The 2010 Criminal Justice (Money Laundering and Terrorist Financing) Act entered into force in 2010. With this act, money laundering crime is clearly defined and penalties are specified in Ireland. Ireland's anti money laundering regulations law has been changed over time to comply with the European Union Directives (money laundering directive) and Financial Action Task Force (FATF) recommendations.
According to the Criminal Justice (Money Laundering and Terrorist Financing) Act, firms must conduct a risk assessment of money laundering and terrorist financing risks. In addition to this, the European Union, FATF and other local and international regulators agree that the foundation of an AML program is based on a risk-based approach. The purpose of risk assessment is to classify customers according to their risk levels and to apply a control process appropriate to each risk level. Many different components must be taken into account when companies make risk assessments.

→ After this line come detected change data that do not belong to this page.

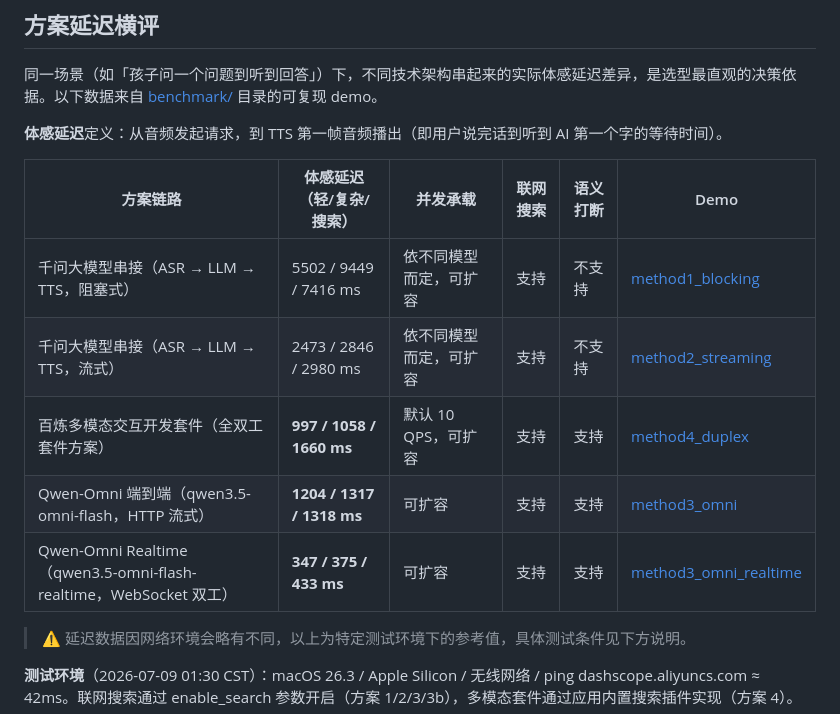
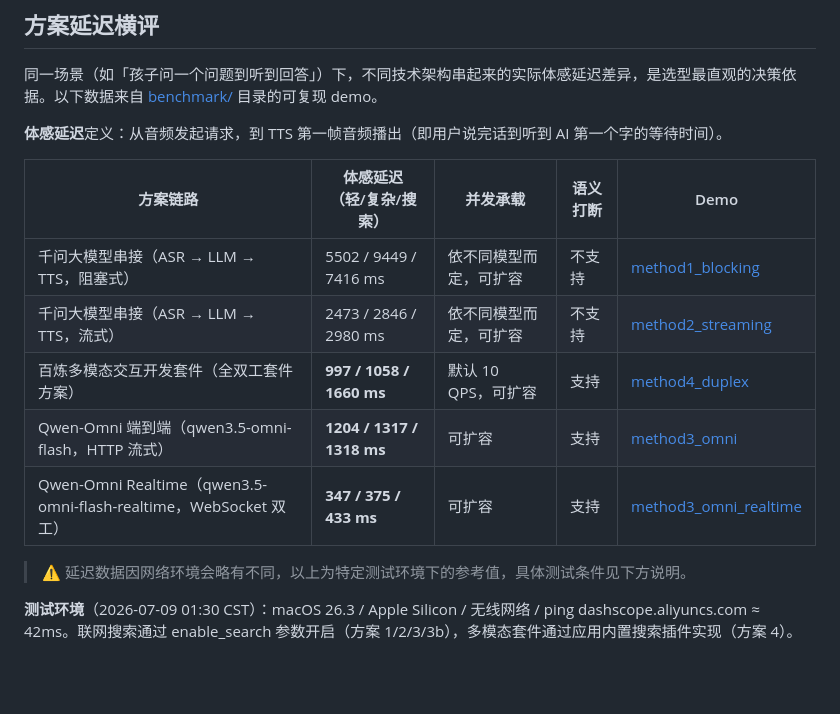
Before and after one commit to smile-xuc/aihw-starter, a Markdown page: solutions/by-solution/README.md, the part around the change. Rendered like a GitHub page; blank space fills up the shorter version.

```diff
--- a/solutions/by-solution/README.md
+++ b/solutions/by-solution/README.md
@@ -21,13 +21,13 @@
 
 **体感延迟**定义：从音频发起请求，到 TTS 第一帧音频播出（即用户说完话到听到 AI 第一个字的等待时间）。
 
-| 方案链路 | 体感延迟（轻/复杂/搜索） | 并发承载 | 联网搜索 | 语义打断 | Demo |
-|---|---|---|---|---|---|
-| 千问大模型串接（ASR → LLM → TTS，阻塞式） | 5502 / 9449 / 7416 ms | 依不同模型而定，可扩容 | 支持 | 不支持 | [method1_blocking](../benchmark/scripts/method1_blocking_sdk.py) |
-| 千问大模型串接（ASR → LLM → TTS，流式） | 2473 / 2846 / 2980 ms | 依不同模型而定，可扩容 | 支持 | 不支持 | [method2_streaming](../benchmark/scripts/method2_streaming_sdk.py) |
-| 百炼多模态交互开发套件（全双工套件方案） | **997 / 1058 / 1660 ms** | 默认 10 QPS，可扩容 | 支持 | 支持 | [method4_duplex](../benchmark/scripts/method4_duplex_sdk.py) |
-| Qwen-Omni 端到端（qwen3.5-omni-flash，HTTP 流式） | **1204 / 1317 / 1318 ms** | 可扩容 | 支持 | 支持 | [method3_omni](../benchmark/scripts/method3_omni_sdk.py) |
-| Qwen-Omni Realtime（qwen3.5-omni-flash-realtime，WebSocket 双工） | **347 / 375 / 433 ms** | 可扩容 | 支持 | 支持 | [method3_omni_realtime](../benchmark/scripts/method3_omni_realtime_sdk.py) |
+| 方案链路 | 体感延迟（轻/复杂/搜索） | 并发承载 | 语义打断 | Demo |
+|---|---|---|---|---|
+| 千问大模型串接（ASR → LLM → TTS，阻塞式） | 5502 / 9449 / 7416 ms | 依不同模型而定，可扩容 | 不支持 | [method1_blocking](../benchmark/scripts/method1_blocking_sdk.py) |
+| 千问大模型串接（ASR → LLM → TTS，流式） | 2473 / 2846 / 2980 ms | 依不同模型而定，可扩容 | 不支持 | [method2_streaming](../benchmark/scripts/method2_streaming_sdk.py) |
+| 百炼多模态交互开发套件（全双工套件方案） | **997 / 1058 / 1660 ms** | 默认 10 QPS，可扩容 | 支持 | [method4_duplex](../benchmark/scripts/method4_duplex_sdk.py) |
+| Qwen-Omni 端到端（qwen3.5-omni-flash，HTTP 流式） | **1204 / 1317 / 1318 ms** | 可扩容 | 支持 | [method3_omni](../benchmark/scripts/method3_omni_sdk.py) |
+| Qwen-Omni Realtime（qwen3.5-omni-flash-realtime，WebSocket 双工） | **347 / 375 / 433 ms** | 可扩容 | 支持 | [method3_omni_realtime](../benchmark/scripts/method3_omni_realtime_sdk.py) |
 
 > ⚠️ 延迟数据因网络环境会略有不同，以上为特定测试环境下的参考值，具体测试条件见下方说明。
 
```
Also changed, not shown: solutions/benchmark/README.md (+7 -7 lines).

Sections 33 to 39 of CJA 2010 describe the "Customer Due Diligence" measures that companies must implement before starting a business relationship with customers. Customer Due Diligence procedures are one of the key keys to AML compliance in Ireland. According to CJA 2010 Section 33, firms can open the client account before the CDD is complete, but the client cannot take any action until the CDD is complete.
One of the Customer Due Diligence procedures is sanction, PEP and adverse media screening. Countries impose sanctions on individuals they want to restrict. It is forbidden for companies to establish business relationships with people who have been sanctioned. Therefore, companies must control their customers by applying sanction screening in the customer onboarding process.
PEP stands for "Politically Exposed Person". PEPs have more opportunities for money laundering, corruption and bribery crimes than normal citizens, according to AML regulators. For this reason, PEPs are risky customers for financial institutions. Of course, PEPs are not prohibited from opening an account in a financial institution. However, due to the high risks posed by PEPs, companies need to detect PEPs in their customer account opening processes and apply a special AML program for them.
Adverse media is also known as negative media. Risks for financial institutions do not come only from sanctions and PEPs. Every year, a huge number of news from media sources about money laundering, terrorist financing, corruption, bribery, human trafficking and arms smuggling are published. Every year, a huge number of news from media sources about money laundering, terrorist financing, corruption, bribery, human trafficking and arms smuggling are published. Companies thus protect their reputation and prevent potential risks and threats.
Risks for companies are not limited to the customer onboarding process. Customers' information and customer risk level may change over time. Therefore, ongoing monitoring is of great importance for AML compliance. Companies must apply CDD procedures at regular intervals to detect changing customer information and risks. If deemed necessary, Enhanced Due Diligence procedures should be applied to high risk customers.
Sanction Scanner is an Anti-Money Laundering compliance software. Sanction Scanner provides solutions that help companies operating in Ireland under AML obligation to meet AML requirements. You can contact us to get information about our AML Solutions.